Life expectancy analyzes: poor + East German + man = formerly dead
The Robert Koch Institute attributes social inequality "massive effects" on public health. Poorer people die much earlier - but the flu also plays a role.
Poorer people in Germany continue to have a lower life expectancy than richer ones. This emerges from current analyzes of the Robert Koch Institute (RKI) in Berlin. Currently, 13 percent of women from the lowest income group die before their 65th birthday, but only 8 percent from the highest. In men, 27 percent died from the lowest income group before their 65th birthday, while only 14 percent from the highest income group.
The results also indicated that "the gain in lifetime in the highest as well as in the middle income groups has increased and thus the gap to the lowest income group" has increased or could have. However, this statement could not be verified statistically.

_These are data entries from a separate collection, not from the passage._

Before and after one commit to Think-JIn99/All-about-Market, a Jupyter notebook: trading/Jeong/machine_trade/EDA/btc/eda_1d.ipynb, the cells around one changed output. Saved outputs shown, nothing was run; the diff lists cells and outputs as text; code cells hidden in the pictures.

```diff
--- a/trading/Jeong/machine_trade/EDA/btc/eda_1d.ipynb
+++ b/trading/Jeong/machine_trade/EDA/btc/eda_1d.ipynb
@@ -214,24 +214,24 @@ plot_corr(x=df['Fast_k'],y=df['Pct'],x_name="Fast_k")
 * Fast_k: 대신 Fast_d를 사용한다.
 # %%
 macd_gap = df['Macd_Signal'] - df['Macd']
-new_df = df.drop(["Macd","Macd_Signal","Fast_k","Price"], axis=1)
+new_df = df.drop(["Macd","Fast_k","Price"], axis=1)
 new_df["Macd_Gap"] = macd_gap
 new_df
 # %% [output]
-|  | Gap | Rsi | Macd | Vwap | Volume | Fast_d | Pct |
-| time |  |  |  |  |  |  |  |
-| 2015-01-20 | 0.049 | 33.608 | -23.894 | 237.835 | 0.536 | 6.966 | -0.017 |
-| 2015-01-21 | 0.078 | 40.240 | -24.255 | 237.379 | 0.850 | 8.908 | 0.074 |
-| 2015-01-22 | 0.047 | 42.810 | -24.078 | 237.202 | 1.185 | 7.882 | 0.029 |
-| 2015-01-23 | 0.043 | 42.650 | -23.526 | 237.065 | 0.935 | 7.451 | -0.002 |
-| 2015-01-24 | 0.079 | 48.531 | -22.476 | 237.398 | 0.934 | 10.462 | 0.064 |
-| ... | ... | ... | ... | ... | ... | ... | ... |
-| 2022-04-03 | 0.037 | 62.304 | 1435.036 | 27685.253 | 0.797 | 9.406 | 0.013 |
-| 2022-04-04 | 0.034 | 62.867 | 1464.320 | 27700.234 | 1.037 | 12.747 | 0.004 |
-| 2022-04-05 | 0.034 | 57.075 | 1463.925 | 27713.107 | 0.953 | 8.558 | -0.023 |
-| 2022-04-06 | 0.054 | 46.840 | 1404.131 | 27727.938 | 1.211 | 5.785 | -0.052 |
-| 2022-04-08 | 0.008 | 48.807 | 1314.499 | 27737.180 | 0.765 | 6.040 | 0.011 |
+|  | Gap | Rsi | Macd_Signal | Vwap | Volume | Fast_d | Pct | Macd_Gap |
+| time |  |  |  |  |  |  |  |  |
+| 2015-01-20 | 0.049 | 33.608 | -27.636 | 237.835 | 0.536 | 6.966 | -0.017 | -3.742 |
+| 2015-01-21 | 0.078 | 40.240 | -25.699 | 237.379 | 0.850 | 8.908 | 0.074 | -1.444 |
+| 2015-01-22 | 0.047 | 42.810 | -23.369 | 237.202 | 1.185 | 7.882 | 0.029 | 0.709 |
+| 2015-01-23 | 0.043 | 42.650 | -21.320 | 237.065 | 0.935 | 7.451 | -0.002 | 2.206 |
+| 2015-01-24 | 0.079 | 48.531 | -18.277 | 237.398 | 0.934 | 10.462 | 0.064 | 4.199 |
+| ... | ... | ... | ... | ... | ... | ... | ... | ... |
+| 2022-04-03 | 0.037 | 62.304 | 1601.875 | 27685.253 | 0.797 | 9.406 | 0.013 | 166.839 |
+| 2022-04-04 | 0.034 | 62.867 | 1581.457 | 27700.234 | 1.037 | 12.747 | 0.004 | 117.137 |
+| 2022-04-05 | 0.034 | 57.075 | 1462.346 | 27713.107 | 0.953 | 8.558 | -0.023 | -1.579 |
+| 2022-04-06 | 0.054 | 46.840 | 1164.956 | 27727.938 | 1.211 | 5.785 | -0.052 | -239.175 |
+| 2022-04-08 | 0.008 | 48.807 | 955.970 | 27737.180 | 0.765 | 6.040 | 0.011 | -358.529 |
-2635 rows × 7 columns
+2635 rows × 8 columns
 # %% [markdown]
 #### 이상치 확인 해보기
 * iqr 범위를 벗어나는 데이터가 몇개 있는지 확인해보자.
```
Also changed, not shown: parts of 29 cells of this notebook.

Social inequality has a "central importance" for public health because of its "massive impact" on public health, said RKI chief Lothar Wieler. The Berlin Institute is the central government agency for disease surveillance and health prevention.
"Accident-causing behavior" in men
That poor economic and social living conditions shorten the average life expectancy has been known for some time. A study in the British medical journal "The Lancet" had linked to unfavorable socio-economic living conditions, such as low-skilled or low-educated work. The affected people came down to an average of two years shorter life expectancy.
The RKI evaluated for the investigation official death records and data from the SOEP household survey, which allows statements about social and economic contexts. Overall, life expectancy in Germany has increased significantly in recent years. However, the differences between the poorer and the richer have remained relatively similar over the past 25 years, according to analyzes.
Differences in life expectancy also exist between the sexes. According to RKI researchers, mean life expectancy for women was 79 years in the mid-1990s and 72.5 for men. By 2015/2017 she had increased to 83.2 years for women and 78.4 years for men. The differences go back here mainly to the unhealthier lifestyle or "accident-causing behavior". According to the analysis, there may also be "subpopulations with a particularly high mortality associated with a lower socioeconomic status among men".
Sometimes it also depends on the place of residence, whether people die earlier. The women in the new federal states have only reached the life expectancy of women in the old federal states since 2014/16. On average, the men in the new federal states still die several months before their counterparts in West Germany.
In their current analyzes on life expectancy and mortality, the RKI experts also addressed a possible connection between severe influenza waves and breaks in the increase in average life expectancy. Accordingly, the years with severe epidemics such as 2013, 2015 and 2017 are also those in which the increase in life expectancy, which has been advancing for decades, is stagnating.
According to the institute, there were an estimated 20,000 deaths each year due to the flu, which accounts for around two percent of annual deaths. This could explain the small interruptions of the general trend.